Team GB’s Women’s football team may be able to compete at Tokyo 2020, depending on the performance of England at the Women’s World Cup in France in 2019. The four home nations have come to an agreement allowing there to be a Women’s Team GB football side, with previous apprehensions over a Team GB football side threatening national identity diminishing.

So how do Team GB qualify?

3 UEFA sides are granted qualification for the Tokyo 2020 Olympic Games from the France 2019 World Cup. These spaces are logically given to the 3 best performing UEFA teams at the tournament; this is calculated by a league table with the number of points a team would have been expected to earn at the World Cup had it been a league, but obviously if you reach a further round you are automatically above anyone who exited in a round before yours. 

FIFA has stated that only one team could represent Team GB at the World Cup, and even though Scotland qualified, England has been nominated. England produced a semi-final finish in the 2015 World Cup and they echoed such feats with another semi-final at Euro 2017, and a repeat would likely lead to Team GB’s qualification. 

Image Credit: [The Independent]

What chance do they have?

Hot tipped favourites to claim the tickets to Tokyo 2020 are: hosts France, fellow semi-finalists and regular football rivals Germany, while the Netherlands want to create some more ‘Oranjekoorts’ (Orange Fever) they forged in their winning act at Euro 2017. Nevertheless, this is the World Cup, and as was seen at men’s World Cup this summer, anything can happen; Nordic nation’s Norway and Sweden are expected to be resilient dark horses. 

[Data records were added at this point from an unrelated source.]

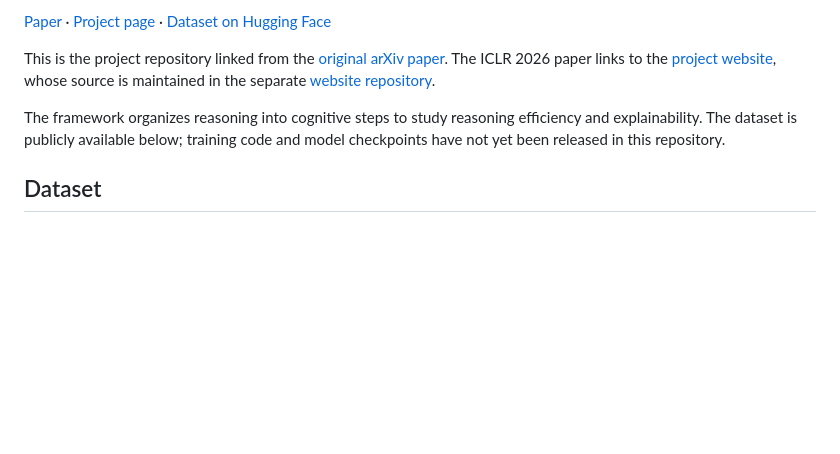
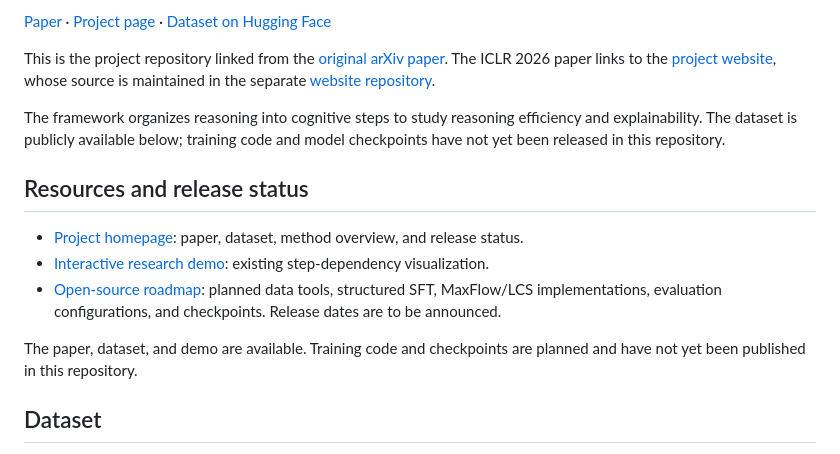
Before and after one commit to cnsdqd-dyb/Enhancing-Large-Language-Models-through-Structured-Reasoning, a Markdown page: README.md, the part around the change. Rendered like a GitHub page; blank space fills up the shorter version.

Commit message:
docs: connect homepage demo and open-source roadmap

```diff
--- a/README.md
+++ b/README.md
@@ -8,6 +8,14 @@ Yubo Dong, Hehe Fan, Linchao Zhu, and Yi Yang · ICLR 2026
 This is the project repository linked from the [original arXiv paper](https://arxiv.org/abs/2506.20241). The ICLR 2026 paper links to the [project website](https://cnsdqd-dyb.github.io/structured-reasoning/), whose source is maintained in the separate [website repository](https://github.com/cnsdqd-dyb/structured-reasoning).
 
 The framework organizes reasoning into cognitive steps to study reasoning efficiency and explainability. The dataset is publicly available below; training code and model checkpoints have not yet been released in this repository.
+
+## Resources and release status
+
+- [Project homepage](https://cnsdqd-dyb.github.io/structured-reasoning/): paper, dataset, method overview, and release status.
+- [Interactive research demo](https://cnsdqd-dyb.github.io/structured-reasoning/analyzer.html#SRA): existing step-dependency visualization.
+- [Open-source roadmap](ROADMAP.md): planned data tools, structured SFT, MaxFlow/LCS implementations, evaluation configurations, and checkpoints. Release dates are to be announced.
+
+The paper, dataset, and demo are available. Training code and checkpoints are planned and have not yet been published in this repository.
 
 ## Dataset
 
```
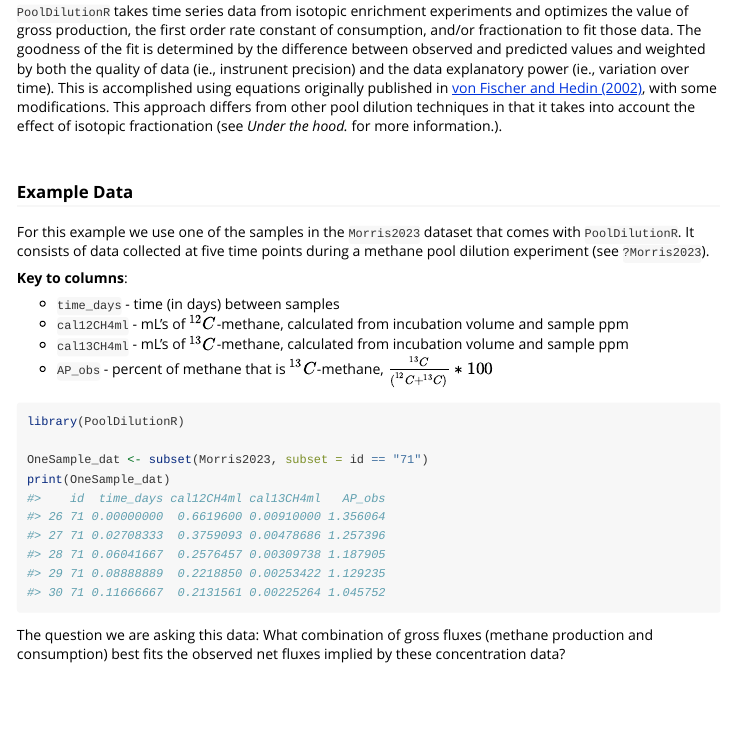
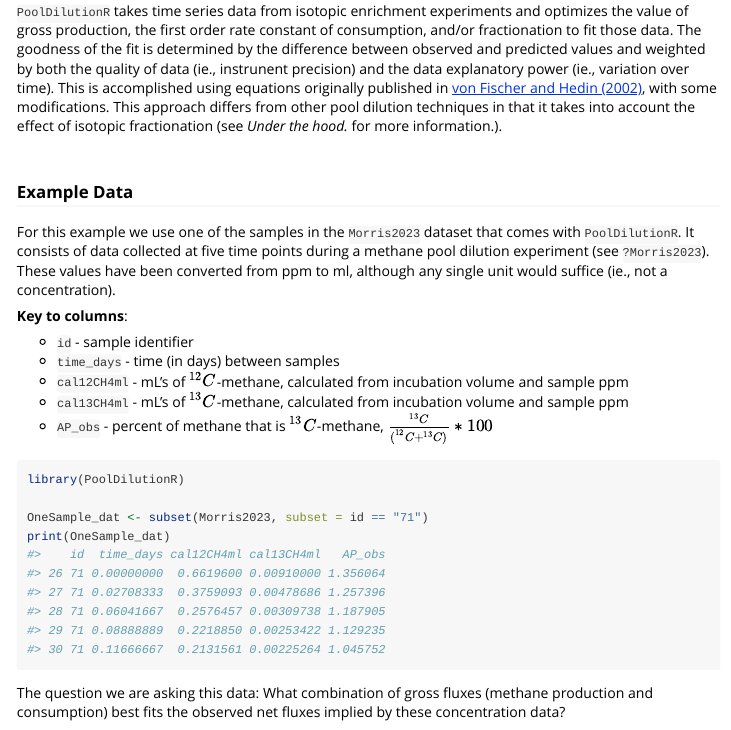
Before and after one commit to COMPASS-DOE/PoolDilutionR, an R Markdown document (vignettes/Intro_PoolDilutionR.Rmd): the page in a window 1100 px wide, from 330 px down. Rendered offline with R 4.5, knitr and Pandoc, with nearby package versions; long lines of code are wrapped.

Commit message:
add sample id to column key

```diff
--- a/vignettes/Intro_PoolDilutionR.Rmd
+++ b/vignettes/Intro_PoolDilutionR.Rmd
@@ -33,10 +33,11 @@ Pool dilution is an isotope tracer technique wherein a biogeochemical pool is ar
 ### Example Data
 
 For this example we use one of the samples in the `Morris2023` dataset that comes with `PoolDilutionR`.
-It consists of data collected at five time points during a methane pool dilution experiment (see `?Morris2023`).
+It consists of data collected at five time points during a methane pool dilution experiment (see `?Morris2023`). These values have been converted from ppm to ml, although any single unit would suffice (ie., not a concentration).
 
 **Key to columns**:
 
+* `id` - sample identifier
 * `time_days`	- time (in days) between samples
 * `cal12CH4ml` - mL's of $^{12}C$-methane, calculated from incubation volume and sample ppm
 * `cal13CH4ml` - mL's of $^{13}C$-methane, calculated from incubation volume and sample ppm
```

Why have Team GB not competed at football before?

 There has always been a common concern within the home nation’that if they allowed there to be a Team GB football side at the Olympics, FIFA would force them to join for their competitions. Furthermore, reasons for why the respective FA’s have been so disunited is due to the political side and fears of national identity being marred. It is long known in football folk law that Scotland hate England, Wales hate England, and Northern Ireland hate England. This is why in 2008 when the Women’s side qualified for Beijing, it was at the refusal of Scotland, Wales and Northern Ireland FA’s. Former Sports Minister (2001-2007)Richard Carbon, described it as a “National scandal… that these nearly all-male organisations can deny their women footballers the chance to play in the Olympics is beyond belief.

“There is an element of politics at play here, but we understand, especially for the women’s game, there is some benefit in our women having some competition experience and the Olympics provides that”.

Team GB did manage to put out a team in the London Summer Olympic Games in 2012, and overall it was a success; except for Julie Fleeting, daughter of Jim Fleeting (SFA’s Director of Football Development), ruling herself out on anguish that participation may jeopardise the Scottish national team. Before Rio 2016 there was an attempt to produce another Women’s side, but this was blocked again by Scotland, Wales, and Northern Ireland. It is easy to understand why Scotland, Wales, Northern Ireland FA’s are hesitant to join England for Team GB given the history between these nations and their football odes to tribalism, but it’s 2018 and we are way past that and the only ones that lose from this arrangement are the players. The Welsh FA’s Chief Executive, Jonathon Ford, in comments to the BBC explained: “There is an element of politics at play here, but we understand, especially for the women’s game, there is some benefit in our women having some competition experience and the Olympics provides that.”

 Politics often runs across a contentious tightrope with sport, with politically based boycotts at both the 1980 and 1984 Olympics, and with Theresa May calling for one at Russia’s 2018 Men’s World Cup. Sometimes it is justified, sometimes it is just a politician wanting to make a statement that will get screen time. Even so, it is great to see sport and politics adjoined in some sort of agreement that will help Women’s football move in a direction that will hopefully celebrate everything that is great about Women’s football in the UK.

Owen Ellicott